The sell-off has continued in US (and UK) on Friday with markets closing on intraday lows and the S&P erasing the weekly gains. Grim warnings about the second quarter from much of Corporate America, especially from mega-cap tech names after Amazon and Apple are clearly spooking the market. Small caps were also taking a hit, with the Russell 2000 declining by over 5%. The Trump vs China narrative didn’t help either and we had a new escalation over the weekend with the US Secretary of State Pompeo clearly attacking China about responsibilities of originating the virus. Pompeo’s media blitz fits into the Trump administration’s broader strategy of pushing for independent probes into whether China mishandled its outbreak response and pressuring China to open its virology labs to international inspectors amid questions about the origins of the virus.

On a market technical note, it is interesting to spot that the SPY (larger Etf on S&P) the day before the crash on the 1st of May 2019 was trading at 294.95. On the 29th of April this year, before the market started to fall, the SPY was trading at 294.88.

This morning Asia was partially opened (Japan & continental China closed) but we had Hang Seng -3.9%, India -4.7%…. as a result Europe will reopen today with futures indicated in gap down 3.3/3.5%testing the support of the trading range we had in April. We have been in the range for nearly a month and in just 2 trading days we have gone from a breakout to a re-test of the support!

In terms of positioning, last week we have seen some short covering and in particular on Wednesday there has been the largest $ short covering in more than 4 years (+4.1 standard deviations move) driven by both single names (accounting for 51% of total $ covering) as well as Macro Products (49% of total $ covering). With the exception of Health Care, all sectors saw short covering led in $ terms by Consumer Discretionary, Comm Services, Info Tech, and Financials.

We continue to think that a further outperformance of Value vs Growth is on the cards. As we know Europe is rich of value and we shouldn’t be therefore surprised by the fact that the underperformance of Europe vs US on a 60/40 Equity/Bond portfolio is now at a 30-year low.

A stable Bund Yield would be an important relief for value. Historically Bond yields have tended to fall ahead of QE announcements and rise thereafter. While more QE is on the cards, new announcements are likely to slow in the medium term. Value also tends to outperform when the PMI will through and we are possibly going to get the worst in the current month of May.

Central banks

Last week the Fed balance sheet rose by 83bn$, the smallest weekly increase since they started flooding money on the 15th of March and already down 86% from the peak-bailout reached week ended on the 25th of March.

This is shown well on the chart below

On the 1st of January the balance sheet stopped expanding as the Fed’s repo market bailout had ended. However, in late February, with virus pandemic exploded, the Fed first increased its repo offerings and then on the 15th of March, started massively throwing freshly created money at the markets, peaking with $586 billion in the single week ended on the 25th of March.
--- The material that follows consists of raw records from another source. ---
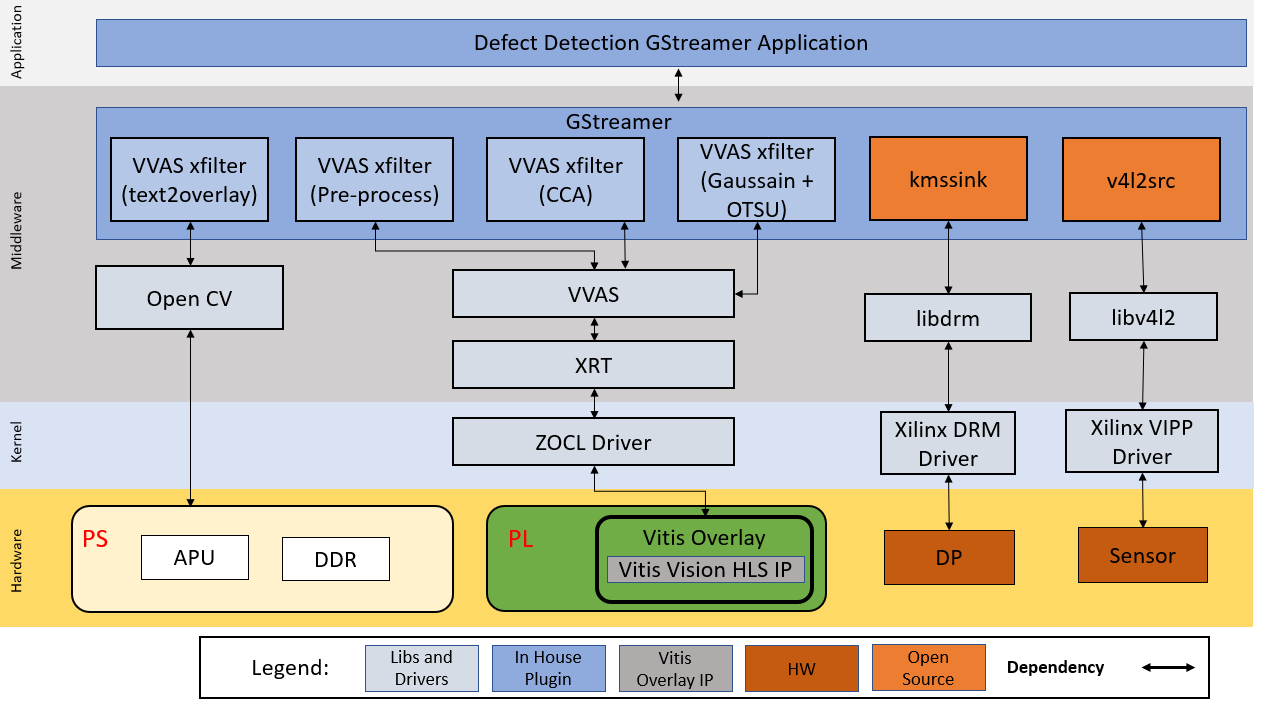
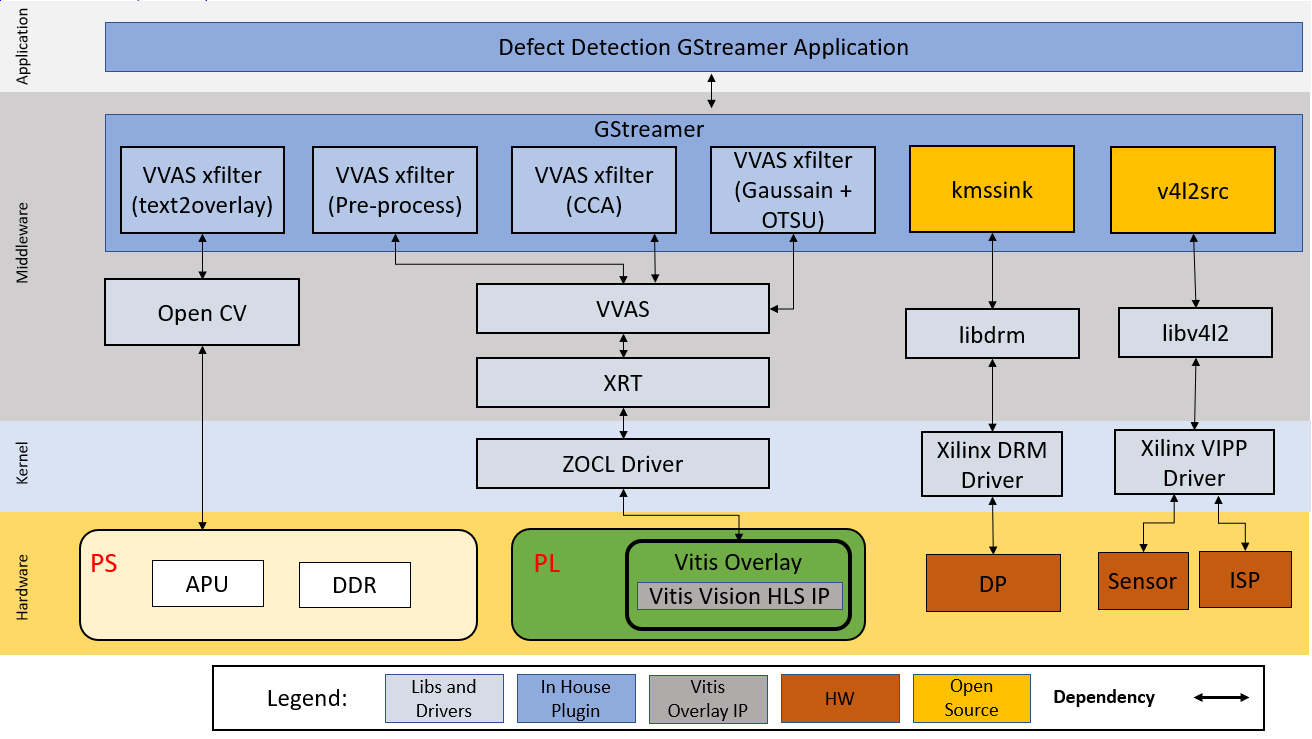
docs: Update SW platform architecture page
Remove redundant and incorrect information. Add ISP as new building
block in the capture pipeline.

diff --git a/docs/src/sw_arch_platform_dd.md b/docs/src/sw_arch_platform_dd.md
@@ -10,45 +10,35 @@
  </tr>
 </table>
 
-# System Architecture of the Platform
+# Software Architecture of the Platform
 
 ## Architecture Diagram
 
-
-The following figure illustrates the system architecture of the SOM MV-Defect-Detect application.
+The following figure illustrates the system architecture of the Kria KR260 MV-Defect-Detect application.
 
 ![](media/defect-detection-arch-dia.png)
 
-## GStreamer Pipeline Changes
-
-Gstreamer provides a simple and effective method to construct media pipelines. Since this example design leverages Gstreamer, the designer can easily modify the provided pipeline to tailor it to the needs of their specific application.
-
 ## Deployment
 
-This reference design includes a pre-packaged SD card image to provide a user-friendly out-of-the-box experience for the Vision MV-Defect-Detect Starter Kit. This image should be used first to verify the hardware setup and also to demonstrate the capabilities of the SOM. Each of the application examples provided with the kit are delivered as an RPM package group for ease of installation and deployment.
+This reference design is provided as prebuilt docker image to provide a user-friendly out-of-the-box experience. In addition to the docker image, the SW application source files are also provided to allow customization.
 
-In addition to the pre-build SD card image, the design source files are also provided to allow customization. The [Building the Design components](../../building_the_design.md) page documents in detail all the different design sources and steps to re-build the SD card image from scratch, including the AMD Vivado&trade; block design and AMD Vitis&trade; platform.
+The end applications leverages custom Gstreamer plugins for Vitis Vision libraries built using the VVAS framework. These plugins are mapped to the following libraries:
 
-The end applications leverage custom Gstreamer plugins for Vitis Vision libraries built using the VVAS framework. These plugins leverage the following libraries:
-
-| Deliveries| Type|Definition|
+| Binary Artifact| Type|Description|
 | ----------- | ----------- |------ |
 |libvvas_otsu.so | Kernel Library| Vitis Vision library for the Gaussian + OTSU detector. Preserves edges while smoothening and calculates the optimum threshold between foreground and background pixels. |
 | libvvas_preprocess.so |Kernel Library |Vitis Vision library to filter and remove the salt and pepper noise for defect detection. |
 |libvvas_cca.so | Kernel Library | Vitis Vision library to determine the defective pixels in the image.|
 |libvvas_text2overlay.so|Kernel Library|*OpenCV* software library to calculate the defect density, determine the quality of the mango, and embed text as result into output images.|
 |mv-defect-detect | Application Executable | Executable to invoke the whole application with options to choose a source, width, height, framerate, configuration file path, and other parameters.|
-____
 
-## Display Pipeline
-
-To support multiple video streams to be displayed on a 1080p monitor, the following solution is explored. The three images from various stages are of size 1920 x 1080. The following figure shows an example background and layout. This is the sample output display for defect detection on a monitor.
+## Application Overview
 
 The 1080p Monitor displays one of the following outputs:
 
-1. Input Image (output belongs to input GRAY8 data that comes from the file/live source)
-2. Binary Image (output belongs to pre-processed pipeline where Vitis Vision library threshold function can perform the thresholding operation on the input image and the Median blur filter acts as a non-linear digital filter that improves noise reduction)
-3. text2overlay Image (output belongs to the defected portions along with the defect results)
+1. Input Image (generated by file or live source, can be gray or RGB format)
+2. Binary Image (output of the pre-process kernel where Vitis Vision library threshold function performs the thresholding operation on the input image and the Median blur filter acts as a non-linear digital filter that improves noise reduction)
+3. text2overlay Image (output of the cca kernel with text overlay showing defected portions along with the defect results)
 
 The text2overlay image along with its embedded text contains:
 
@@ -60,7 +50,7 @@ The text2overlay image along with its embedded text contains:
 For a given set of test images, manually calculate accuracy as follows:
 
 1. Each image in the test is prelabeled by a human. The label indicates if the mango in the image is defected or not.
-2. The prelabeled result of the human is compared with the result given by the Vision SOM MV-Defect Detect system. The number of images that are not detected correctly is found.
+2. The prelabeled result of the human is compared with the result given by the MV-Defect Detect system. The number of images that are not detected correctly is found.
 3. The ratio of the number of images that are detected correctly to the total number of images in the test, is the accuracy of the MV-Defect-Detect system.
 
 Accumulated defects are the number of defects detected in a certain period of time.
@@ -75,23 +65,18 @@ The Final output of the mango is as shown in the following figure.
 ![](media/mvdd_final.PNG)
 
 
-> ***Note***: The test mango image is taken from [Cofilab site](http://www.cofilab.com/wp-content/downloads/DB_Mango.rar).
+***Note***: The test mango image is taken from [Cofilab site](http://www.cofilab.com/wp-content/downloads/DB_Mango.rar).
 
-In the PL, the video mixer IP reads the video streams (three images + base layer) from memory and streams it into the DP/HDMI port. AXI-Stream conversion to native video is done using AXI4-Stream to Video IP and Video Timing controller IP.
+The output image to be displayed on the monitor is selected via command line switch when starting the application.
 
-## Platform
+## Video Capture Pipeline
 
 ### Media Source Bin GStreamer Plugin
-
-<details>
- <summary><b>Click here to view details</b></summary>
-
 
 The *mediasrcbin* plugin is designed to simplify the usage of live video capture devices in this design. Otherwise, be careful about the initialization and configuration. The plugin is a bin element that includes the standard *v4l2src* GStreamer element. It configures the media pipelines of the supported video sources in this design. The *v4l2src* element inside the *mediasrcbin* element interfaces with the V4L2 Linux framework and the AMD VIPP driver through the video device node. The *mediasrcbin* element interfaces with the Media Controller Linux framework through the *v412-subdev* and media device nodes that allows to configure the media pipeline and its sub-devices. It uses the *libmediactl* and *libv4l2subdev* libraries, which provide the following functionality:
 
 * Enumerate entities, pads and links
 * Configure sub-devices
-
   * Set media bus format
   * Set dimensions (width/height)
   * Set frame rate
@@ -99,11 +84,9 @@ The *mediasrcbin* plugin is designed to simplify the usage of live video capture
 
 The *mediasrcbin* plugin sets the media bus format and resolution on each sub-device source and sink pad for the entire media pipeline. The formats between pads that are connected through links need to match. Refer to the Media Framework section for more information on entities, pads, and links.
 
-</details>
-
 ### Kernel Subsystems
 
-To model and control video capture pipelines such as the ones used in this TRD on Linux systems, multiple kernel frameworks and APIs are required to work in concert. For simplicity, refer to the overall solution as Video4Linux (V4L2) although the framework only provides part of the required functionality. The individual components are discussed in the following sections.
+To model and control video capture pipelines such as the ones used in this application on Linux systems, multiple kernel frameworks and APIs are required to work in concert. For simplicity, refer to the overall solution as Video4Linux (V4L2) although the framework only provides part of the required functionality. The individual components are discussed in the following sections.
 
 ### Driver Architecture
 
@@ -115,59 +98,44 @@ The Video Capture Software Stack figure in the Capture section shows how the gen
 
 ### Media Framework
 
-<details>
- <summary><b>Click here to view details</b></summary>
-
 The main goal of the media framework is to discover the device topology of a video pipeline and to configure it at runtime. To achieve this, the pipelines are modeled as an oriented graph of building blocks called entities connected through pads. An entity is a basic media hardware building block. It can correspond to a large variety of blocks such as physical hardware devices (for example, image sensors), logical hardware devices (for example, soft IP cores inside the PL), DMA channels, or physical connectors. Physical or logical devices are modeled as sub-device nodes and DMA channels as video nodes. A pad is a connection endpoint through which an entity can interact with other entities. Data produced by an entity flows from the entity's output to one or more entity inputs. A link is a point-to-point-oriented connection between two pads, either on the same entity or on different entities. Data flows from a source pad to a sink pad. A media device node is created that allows the user space application to configure the video pipeline and its sub-devices through the *libmediactl* and *libv4l2subdev* libraries. The media controller API provides the following functionality:
 
-  * Enumerate entities, pads and links
-  * Configure pads
+* Enumerate entities, pads and links
+* Configure pads
+  * Set media bus format
+  * Set dimensions (width/height)
+* Configure links
+* Enable/disable
+* Validate formats
 
-    * Set media bus format
-    * Set dimensions (width/height)
+The following figure shows the media graph for video capture pipeline as generated by the media-ctl utility. The sub-devices are shown in green with their corresponding control interface base address and sub-device node in the center. The numbers on the edges are pads and the solid arrows represent active links. The yellow boxes are video nodes that correspond to DMA channels, in this case, write channels (outputs).
 
-  * Configure links
-  * Enable/disable
-  * Validate formats
+![](media/MIPI-CS-2-Media-Graphs.png)
 
-  The following figure shows the media graphs for video capture pipeline as generated by the *media-ctl* utility. The sub-devices are shown in green with their corresponding control interface base address and sub-device node in the center. The numbers on the edges are pads and the solid arrows represent active links. The yellow boxes are video nodes that correspond to DMA channels, in this case, write channels (outputs).
+### Video IP Drivers
 
- ![](media/MIPI-CS-2-Media-Graphs.png)
+AMD adopted the V4L2 framework for most of its video IP portfolio. The currently supported video IPs and corresponding drivers are listed under V4L2. Each V4L driver has a sub-page that lists driver-specific details and provides pointers to the additional documentation. The following table provides a quick overview of the drivers used in this design.
 
-</details>
-
- ### Video IP Drivers
-
- <details>
- <summary><b>Click here to view details</b></summary>
-
-
- AMD adopted the V4L2 framework for most of its video IP portfolio. The currently supported video IPs and corresponding drivers are listed under V4L2. Each V4L driver has a sub-page that lists driver-specific details and provides pointers to the additional documentation. The following table provides a quick overview of the drivers used in this design.
-
- | Linux Driver| Function|
+| Linux Driver| Function|
 | ----------- | ----------- |
 | Xilinx Video Pipeline (XVIPP)    |   * Configures video pipeline and register media, video, and sub-device nodes |
 | |* Configures all entities in the pipeline and validate links|
 | | * Configures and controls DMA engines (Xilinx Video Framebuffer Write)|
-|AP1302 Video Image Signal Processing (ISP)| * Sets the media bus format and resolution for the sensor output pad|
+| Vitis Vision ISP Pipeline| * Supports both color and mono sensor pipeline variants|
 || * Sets the media bus format and resolution for ISP input and output pads|
 || * Provides ISP control parameters for setting: gamma, gain, contrast, and so on.|
+| IMX547 Image Sensor | * Configure sensor pad paramaters like format and resolution.
+|| * Provide sensor controls like exposure and gain|
 
-____
 
-</details>
+## Display Pipeline
 
-### DP Tx Display
-
-<details>
- <summary><b>Click here to view details</b></summary>
+### Overview
 
 Linux kernel and user-space frameworks for display and graphics are intertwined and the software stack can be quite complex with many layers and different standards / APIs. On the
 kernel side, the display and graphics portions are split with each having their own APIs. However, both are commonly referred to as a single framework, namely DRM/KMS. This split is advantageous, especially for SoCs that often have dedicated hardware blocks for display and graphics. The display pipeline driver is responsible for interfacing with the display uses the kernel mode setting (KMS) API and the GPU responsible for drawing objects into memory uses the direct rendering manager (DRM) API. Both APIs are accessed from user-space through a single device node.
 
 ![](media/DP-TX-Display.png)
-
-</details>
 
 ### Direct Rendering Manager
 
@@ -194,9 +162,23 @@ The connector models the physical interface to the display. Both DisplayPort and
 
 The framework exposes two device nodes per display pipeline to user space: the ```/dev/dri/card*``` device node and an emulated ```/dev/fb*``` device node for backward compatibility with the legacy *fbdev* Linux framework. The latter is not used in this design. *libdrm* was created to facilitate the interface of user space programs with the DRM subsystem. This library is merely a wrapper that provides a function written in C for every ioctl of the DRM API, as well as constants, structures and other helper elements. The use of *libdrm* not only avoids exposing the kernel interface directly to user space but presents the usual advantages of reusing and sharing code between programs.
 
+## 10GigE Vision Pipeline
+
+The image acquisition pipeline is completely offloaded to hardware; no software is involved in the streaming path. Software is only used for configuring the system, that means configuring the sensor and the GigE Vision IP. As Linux runs on the ARM system, a specific IMX547 driver is used, programming the sensor via PS I2C.
+
+A second driver (s2imac) integrates the XGigE core as ethX to the Linux system and binds standard Linux network services to that interface. A software application (gvrd) initializes the hardware and runs the GigE Vision control channel.
+
+According to the GigE vision specification, the device registers are described in the xml file. The host application requests this xml file from the device and creates a register tree. The registers on the device can then be read and written via the control channel. Hardware register accesses are implemented through calls to the s2imac network driver. Furthermore, the device software is responsible for configuring the GenICam GenDC descriptor.
+
+## References
+
+* [Sony IMX547 Image Sensor V4L2 Driver from Framos](https://github.com/Xilinx/mv-camera-sensor-module)
+* [AMD Vitis Vision ISP V4L2 Driver](https://github.com/Xilinx/xilinx-isp-module)
+
 ## Next Steps
 
-* [Software Accelerator](sw_arch_accel_dd.md)
+* [Software Architecture of the Accelerator](sw_arch_accel_dd.md)
+* Go back to the [Hardware Architecture of the Platform](hw_arch_accel_dd.md)
 * Go back to the [Application Deployment](app_deployment.md)
 
 <!---
@@ -211,4 +193,4 @@ Unless required by applicable law or agreed to in writing, software distributed 
 
 -->
 
-<p align="center"><sup>Copyright&copy; 2023 Advanced Micro Devices, Inc.</sup></p>
+<p align="center"><sup>Copyright&copy; 2023 -2024 Advanced Micro Devices, Inc.</sup></p>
We should therefore expect the Fed’s balance sheet to start slowing down over the next days and weeks. On Treasuries the Fed added only 62bn$ last week, down 83% from the 362bn$ during peak helicopter money.

Since the 11th of March, the Fed has printed $2.34 trillion to inflate asset prices, restart the chase for yield to where investors would lend to companies with deep-junk credit ratings, already too much debt, and business models that have run aground.

If the Fed would had spread that $2.34 trillion equally over the 130 million households in the US, each household would have received $18,031. For many households, this would have gone a long way to helping them through the crisis. But this was helicopter money for Wall Street.

On the fiscal front, the global fiscal policy response now looks larger than over the 3-year period following the global financial crisis.

Macro

On Friday, the report of US factory output dropped in April at the fastest pace since record begun in 1948.

Data from the ISM showed its measure of factory production plummeted more than 20 points to 27.5, while its employment index also slid to 27.5, the weakest in almost 71 years. Readings below 50 indicate shrinking activity and the latest figures indicate an economy that’s rapidly deteriorated into a recession.

Have a look at the employment component.

Interesting to note that in US the Commercial bank loan delinquency rate is about to jump as it highly correlated with the US unemployment rate.

At the same time, US bankruptcies since the beginning of the year are already more than half of 2019’s total and on pace to top 2008. Of the 71 companies that have filed year-to-date with liabilities of more than $50 million, 19 declared last month.